*** Input material

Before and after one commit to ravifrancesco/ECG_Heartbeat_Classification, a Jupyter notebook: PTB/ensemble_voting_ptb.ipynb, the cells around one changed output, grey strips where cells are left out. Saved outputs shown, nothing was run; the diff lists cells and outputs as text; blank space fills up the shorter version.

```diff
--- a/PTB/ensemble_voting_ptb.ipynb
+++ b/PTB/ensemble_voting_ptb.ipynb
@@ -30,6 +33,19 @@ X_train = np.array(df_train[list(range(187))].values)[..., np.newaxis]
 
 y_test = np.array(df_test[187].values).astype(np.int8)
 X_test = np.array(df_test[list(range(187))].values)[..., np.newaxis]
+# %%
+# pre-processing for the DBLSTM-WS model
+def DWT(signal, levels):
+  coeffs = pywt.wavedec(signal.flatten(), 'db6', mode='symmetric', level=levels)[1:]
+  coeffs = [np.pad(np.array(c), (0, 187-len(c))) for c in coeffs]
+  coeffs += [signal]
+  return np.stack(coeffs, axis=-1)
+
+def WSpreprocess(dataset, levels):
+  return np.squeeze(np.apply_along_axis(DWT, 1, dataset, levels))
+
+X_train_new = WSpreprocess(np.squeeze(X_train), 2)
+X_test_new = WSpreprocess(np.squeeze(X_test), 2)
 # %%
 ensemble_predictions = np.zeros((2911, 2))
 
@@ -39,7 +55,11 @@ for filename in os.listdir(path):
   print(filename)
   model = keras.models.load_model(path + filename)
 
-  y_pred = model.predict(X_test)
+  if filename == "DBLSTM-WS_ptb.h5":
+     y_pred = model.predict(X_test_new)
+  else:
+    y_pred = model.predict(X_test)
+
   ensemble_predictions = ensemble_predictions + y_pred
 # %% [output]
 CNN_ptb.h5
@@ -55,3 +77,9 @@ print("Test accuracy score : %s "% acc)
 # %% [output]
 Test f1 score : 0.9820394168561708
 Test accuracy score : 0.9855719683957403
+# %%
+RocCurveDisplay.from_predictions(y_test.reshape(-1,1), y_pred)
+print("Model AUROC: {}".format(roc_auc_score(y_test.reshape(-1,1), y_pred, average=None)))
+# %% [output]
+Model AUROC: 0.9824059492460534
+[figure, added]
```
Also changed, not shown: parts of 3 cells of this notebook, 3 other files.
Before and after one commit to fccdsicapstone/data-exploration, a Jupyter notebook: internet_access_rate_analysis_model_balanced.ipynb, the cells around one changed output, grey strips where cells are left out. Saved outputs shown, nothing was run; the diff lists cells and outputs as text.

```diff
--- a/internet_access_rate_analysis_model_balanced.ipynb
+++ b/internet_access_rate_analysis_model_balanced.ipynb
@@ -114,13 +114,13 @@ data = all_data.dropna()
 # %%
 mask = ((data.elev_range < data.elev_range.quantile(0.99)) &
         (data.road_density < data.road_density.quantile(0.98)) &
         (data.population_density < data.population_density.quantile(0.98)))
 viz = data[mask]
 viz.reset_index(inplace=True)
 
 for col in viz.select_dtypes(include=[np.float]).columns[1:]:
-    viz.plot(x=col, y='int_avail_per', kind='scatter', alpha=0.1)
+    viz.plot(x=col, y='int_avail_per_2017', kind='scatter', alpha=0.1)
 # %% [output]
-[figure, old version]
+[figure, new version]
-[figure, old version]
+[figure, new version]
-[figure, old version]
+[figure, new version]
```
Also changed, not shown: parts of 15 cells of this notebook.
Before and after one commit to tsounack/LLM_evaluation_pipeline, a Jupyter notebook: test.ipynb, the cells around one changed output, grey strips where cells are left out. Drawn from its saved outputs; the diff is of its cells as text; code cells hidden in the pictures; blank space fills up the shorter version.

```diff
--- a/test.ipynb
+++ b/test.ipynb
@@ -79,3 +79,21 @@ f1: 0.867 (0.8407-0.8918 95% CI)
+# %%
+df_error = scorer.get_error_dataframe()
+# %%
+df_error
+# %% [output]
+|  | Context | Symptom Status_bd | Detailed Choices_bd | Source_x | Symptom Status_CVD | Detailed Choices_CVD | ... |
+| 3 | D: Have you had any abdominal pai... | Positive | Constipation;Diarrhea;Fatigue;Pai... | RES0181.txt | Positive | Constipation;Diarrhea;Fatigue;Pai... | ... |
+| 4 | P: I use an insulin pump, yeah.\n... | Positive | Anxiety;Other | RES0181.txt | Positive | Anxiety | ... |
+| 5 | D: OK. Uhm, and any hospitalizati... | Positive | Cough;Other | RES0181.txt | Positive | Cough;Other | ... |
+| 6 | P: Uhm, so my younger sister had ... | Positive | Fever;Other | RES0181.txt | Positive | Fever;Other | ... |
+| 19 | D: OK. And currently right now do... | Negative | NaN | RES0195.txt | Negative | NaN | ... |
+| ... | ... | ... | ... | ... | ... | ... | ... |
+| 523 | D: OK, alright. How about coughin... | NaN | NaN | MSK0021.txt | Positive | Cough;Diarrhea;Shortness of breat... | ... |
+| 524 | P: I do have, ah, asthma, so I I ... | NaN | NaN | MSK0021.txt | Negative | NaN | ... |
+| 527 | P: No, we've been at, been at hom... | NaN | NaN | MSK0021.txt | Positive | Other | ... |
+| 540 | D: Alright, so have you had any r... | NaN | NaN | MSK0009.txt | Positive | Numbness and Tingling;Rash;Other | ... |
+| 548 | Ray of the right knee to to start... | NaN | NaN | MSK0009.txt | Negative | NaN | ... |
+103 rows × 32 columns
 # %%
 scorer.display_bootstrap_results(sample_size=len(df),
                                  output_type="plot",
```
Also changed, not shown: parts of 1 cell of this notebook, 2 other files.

******

→ What the exercise asks
Write all the entries out again exactly as they are.

→ Output of the task
Before and after one commit to ravifrancesco/ECG_Heartbeat_Classification, a Jupyter notebook: PTB/ensemble_voting_ptb.ipynb, the cells around one changed output, grey strips where cells are left out. Saved outputs shown, nothing was run; the diff lists cells and outputs as text; blank space fills up the shorter version.

```diff
--- a/PTB/ensemble_voting_ptb.ipynb
+++ b/PTB/ensemble_voting_ptb.ipynb
@@ -30,6 +33,19 @@ X_train = np.array(df_train[list(range(187))].values)[..., np.newaxis]
 
 y_test = np.array(df_test[187].values).astype(np.int8)
 X_test = np.array(df_test[list(range(187))].values)[..., np.newaxis]
+# %%
+# pre-processing for the DBLSTM-WS model
+def DWT(signal, levels):
+  coeffs = pywt.wavedec(signal.flatten(), 'db6', mode='symmetric', level=levels)[1:]
+  coeffs = [np.pad(np.array(c), (0, 187-len(c))) for c in coeffs]
+  coeffs += [signal]
+  return np.stack(coeffs, axis=-1)
+
+def WSpreprocess(dataset, levels):
+  return np.squeeze(np.apply_along_axis(DWT, 1, dataset, levels))
+
+X_train_new = WSpreprocess(np.squeeze(X_train), 2)
+X_test_new = WSpreprocess(np.squeeze(X_test), 2)
 # %%
 ensemble_predictions = np.zeros((2911, 2))
 
@@ -39,7 +55,11 @@ for filename in os.listdir(path):
   print(filename)
   model = keras.models.load_model(path + filename)
 
-  y_pred = model.predict(X_test)
+  if filename == "DBLSTM-WS_ptb.h5":
+     y_pred = model.predict(X_test_new)
+  else:
+    y_pred = model.predict(X_test)
+
   ensemble_predictions = ensemble_predictions + y_pred
 # %% [output]
 CNN_ptb.h5
@@ -55,3 +77,9 @@ print("Test accuracy score : %s "% acc)
 # %% [output]
 Test f1 score : 0.9820394168561708
 Test accuracy score : 0.9855719683957403
+# %%
+RocCurveDisplay.from_predictions(y_test.reshape(-1,1), y_pred)
+print("Model AUROC: {}".format(roc_auc_score(y_test.reshape(-1,1), y_pred, average=None)))
+# %% [output]
+Model AUROC: 0.9824059492460534
+[figure, added]
```
Also changed, not shown: parts of 3 cells of this notebook, 3 other files.
Before and after one commit to fccdsicapstone/data-exploration, a Jupyter notebook: internet_access_rate_analysis_model_balanced.ipynb, the cells around one changed output, grey strips where cells are left out. Saved outputs shown, nothing was run; the diff lists cells and outputs as text.

```diff
--- a/internet_access_rate_analysis_model_balanced.ipynb
+++ b/internet_access_rate_analysis_model_balanced.ipynb
@@ -114,13 +114,13 @@ data = all_data.dropna()
 # %%
 mask = ((data.elev_range < data.elev_range.quantile(0.99)) &
         (data.road_density < data.road_density.quantile(0.98)) &
         (data.population_density < data.population_density.quantile(0.98)))
 viz = data[mask]
 viz.reset_index(inplace=True)
 
 for col in viz.select_dtypes(include=[np.float]).columns[1:]:
-    viz.plot(x=col, y='int_avail_per', kind='scatter', alpha=0.1)
+    viz.plot(x=col, y='int_avail_per_2017', kind='scatter', alpha=0.1)
 # %% [output]
-[figure, old version]
+[figure, new version]
-[figure, old version]
+[figure, new version]
-[figure, old version]
+[figure, new version]
```
Also changed, not shown: parts of 15 cells of this notebook.
Before and after one commit to tsounack/LLM_evaluation_pipeline, a Jupyter notebook: test.ipynb, the cells around one changed output, grey strips where cells are left out. Drawn from its saved outputs; the diff is of its cells as text; code cells hidden in the pictures; blank space fills up the shorter version.

```diff
--- a/test.ipynb
+++ b/test.ipynb
@@ -79,3 +79,21 @@ f1: 0.867 (0.8407-0.8918 95% CI)
+# %%
+df_error = scorer.get_error_dataframe()
+# %%
+df_error
+# %% [output]
+|  | Context | Symptom Status_bd | Detailed Choices_bd | Source_x | Symptom Status_CVD | Detailed Choices_CVD | ... |
+| 3 | D: Have you had any abdominal pai... | Positive | Constipation;Diarrhea;Fatigue;Pai... | RES0181.txt | Positive | Constipation;Diarrhea;Fatigue;Pai... | ... |
+| 4 | P: I use an insulin pump, yeah.\n... | Positive | Anxiety;Other | RES0181.txt | Positive | Anxiety | ... |
+| 5 | D: OK. Uhm, and any hospitalizati... | Positive | Cough;Other | RES0181.txt | Positive | Cough;Other | ... |
+| 6 | P: Uhm, so my younger sister had ... | Positive | Fever;Other | RES0181.txt | Positive | Fever;Other | ... |
+| 19 | D: OK. And currently right now do... | Negative | NaN | RES0195.txt | Negative | NaN | ... |
+| ... | ... | ... | ... | ... | ... | ... | ... |
+| 523 | D: OK, alright. How about coughin... | NaN | NaN | MSK0021.txt | Positive | Cough;Diarrhea;Shortness of breat... | ... |
+| 524 | P: I do have, ah, asthma, so I I ... | NaN | NaN | MSK0021.txt | Negative | NaN | ... |
+| 527 | P: No, we've been at, been at hom... | NaN | NaN | MSK0021.txt | Positive | Other | ... |
+| 540 | D: Alright, so have you had any r... | NaN | NaN | MSK0009.txt | Positive | Numbness and Tingling;Rash;Other | ... |
+| 548 | Ray of the right knee to to start... | NaN | NaN | MSK0009.txt | Negative | NaN | ... |
+103 rows × 32 columns
 # %%
 scorer.display_bootstrap_results(sample_size=len(df),
                                  output_type="plot",
```
Also changed, not shown: parts of 1 cell of this notebook, 2 other files.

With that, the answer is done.